BEGIN DATA TO USE

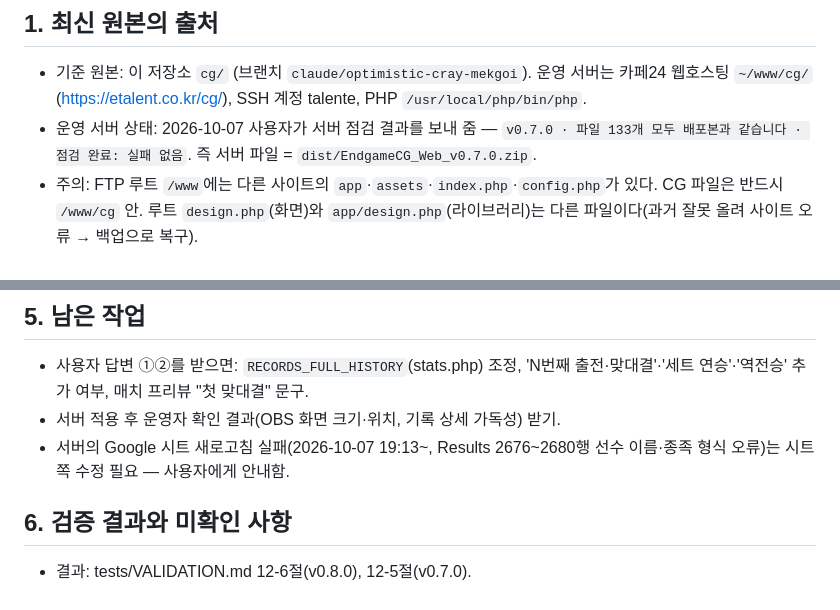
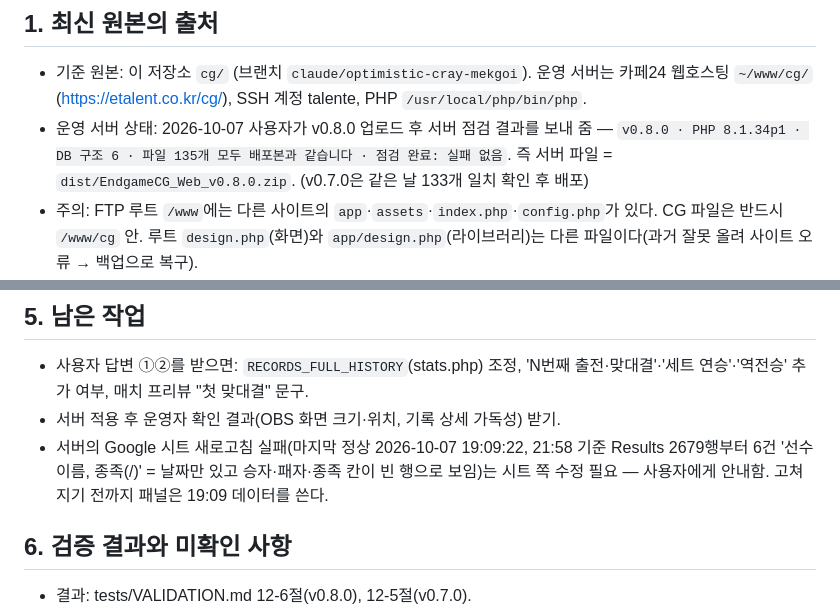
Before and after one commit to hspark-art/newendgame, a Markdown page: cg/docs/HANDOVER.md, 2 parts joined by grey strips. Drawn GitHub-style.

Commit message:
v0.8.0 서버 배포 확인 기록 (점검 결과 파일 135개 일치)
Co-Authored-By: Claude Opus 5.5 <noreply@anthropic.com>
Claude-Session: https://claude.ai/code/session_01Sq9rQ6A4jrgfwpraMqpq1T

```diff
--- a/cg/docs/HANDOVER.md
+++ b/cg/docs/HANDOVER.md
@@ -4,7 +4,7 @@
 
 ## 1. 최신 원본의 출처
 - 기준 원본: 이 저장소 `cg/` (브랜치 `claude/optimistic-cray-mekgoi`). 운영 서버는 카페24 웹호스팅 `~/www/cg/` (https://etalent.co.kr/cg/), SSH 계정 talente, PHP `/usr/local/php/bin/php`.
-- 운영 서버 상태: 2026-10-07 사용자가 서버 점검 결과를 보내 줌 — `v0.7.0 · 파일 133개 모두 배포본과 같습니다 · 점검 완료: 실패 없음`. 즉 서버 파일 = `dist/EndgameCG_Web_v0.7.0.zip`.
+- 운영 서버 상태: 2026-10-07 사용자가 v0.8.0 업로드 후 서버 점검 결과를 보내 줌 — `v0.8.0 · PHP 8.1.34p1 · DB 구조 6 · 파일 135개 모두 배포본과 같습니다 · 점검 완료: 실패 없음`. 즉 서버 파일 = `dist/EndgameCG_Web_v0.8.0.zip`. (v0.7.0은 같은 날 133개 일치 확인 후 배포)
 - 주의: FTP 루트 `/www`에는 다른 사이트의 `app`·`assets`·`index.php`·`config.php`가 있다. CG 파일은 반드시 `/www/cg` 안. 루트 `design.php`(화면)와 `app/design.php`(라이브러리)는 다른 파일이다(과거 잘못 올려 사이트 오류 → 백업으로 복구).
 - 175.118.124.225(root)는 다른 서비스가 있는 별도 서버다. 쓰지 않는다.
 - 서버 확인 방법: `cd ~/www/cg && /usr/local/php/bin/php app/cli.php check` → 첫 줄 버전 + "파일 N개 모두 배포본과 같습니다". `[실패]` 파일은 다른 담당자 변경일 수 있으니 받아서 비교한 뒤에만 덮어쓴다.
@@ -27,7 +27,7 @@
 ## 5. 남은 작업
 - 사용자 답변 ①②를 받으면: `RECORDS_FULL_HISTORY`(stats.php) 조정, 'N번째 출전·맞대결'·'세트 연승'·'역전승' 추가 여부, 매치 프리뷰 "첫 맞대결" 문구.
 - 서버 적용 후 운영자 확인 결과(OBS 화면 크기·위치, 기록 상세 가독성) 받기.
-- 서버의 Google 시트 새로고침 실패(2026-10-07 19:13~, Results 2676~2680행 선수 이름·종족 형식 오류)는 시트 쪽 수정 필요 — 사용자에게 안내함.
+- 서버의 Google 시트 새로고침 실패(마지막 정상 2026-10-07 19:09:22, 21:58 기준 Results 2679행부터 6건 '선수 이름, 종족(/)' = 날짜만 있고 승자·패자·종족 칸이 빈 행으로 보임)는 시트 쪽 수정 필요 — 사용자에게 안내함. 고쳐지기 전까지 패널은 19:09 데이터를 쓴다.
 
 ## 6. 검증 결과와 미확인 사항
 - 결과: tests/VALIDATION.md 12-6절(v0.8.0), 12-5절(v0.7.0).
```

END DATA TO USE

> WHAT THE TASK ASKS:
Read the data above and pull out each line that holds the string "같습니다".

> SOLUTION FOR THIS TASK:
-- 운영 서버 상태: 2026-10-07 사용자가 서버 점검 결과를 보내 줌 — `v0.7.0 · 파일 133개 모두 배포본과 같습니다 · 점검 완료: 실패 없음`. 즉 서버 파일 = `dist/EndgameCG_Web_v0.7.0.zip`.
+- 운영 서버 상태: 2026-10-07 사용자가 v0.8.0 업로드 후 서버 점검 결과를 보내 줌 — `v0.8.0 · PHP 8.1.34p1 · DB 구조 6 · 파일 135개 모두 배포본과 같습니다 · 점검 완료: 실패 없음`. 즉 서버 파일 = `dist/EndgameCG_Web_v0.8.0.zip`. (v0.7.0은 같은 날 133개 일치 확인 후 배포)
 - 서버 확인 방법: `cd ~/www/cg && /usr/local/php/bin/php app/cli.php check` → 첫 줄 버전 + "파일 N개 모두 배포본과 같습니다". `[실패]` 파일은 다른 담당자 변경일 수 있으니 받아서 비교한 뒤에만 덮어쓴다.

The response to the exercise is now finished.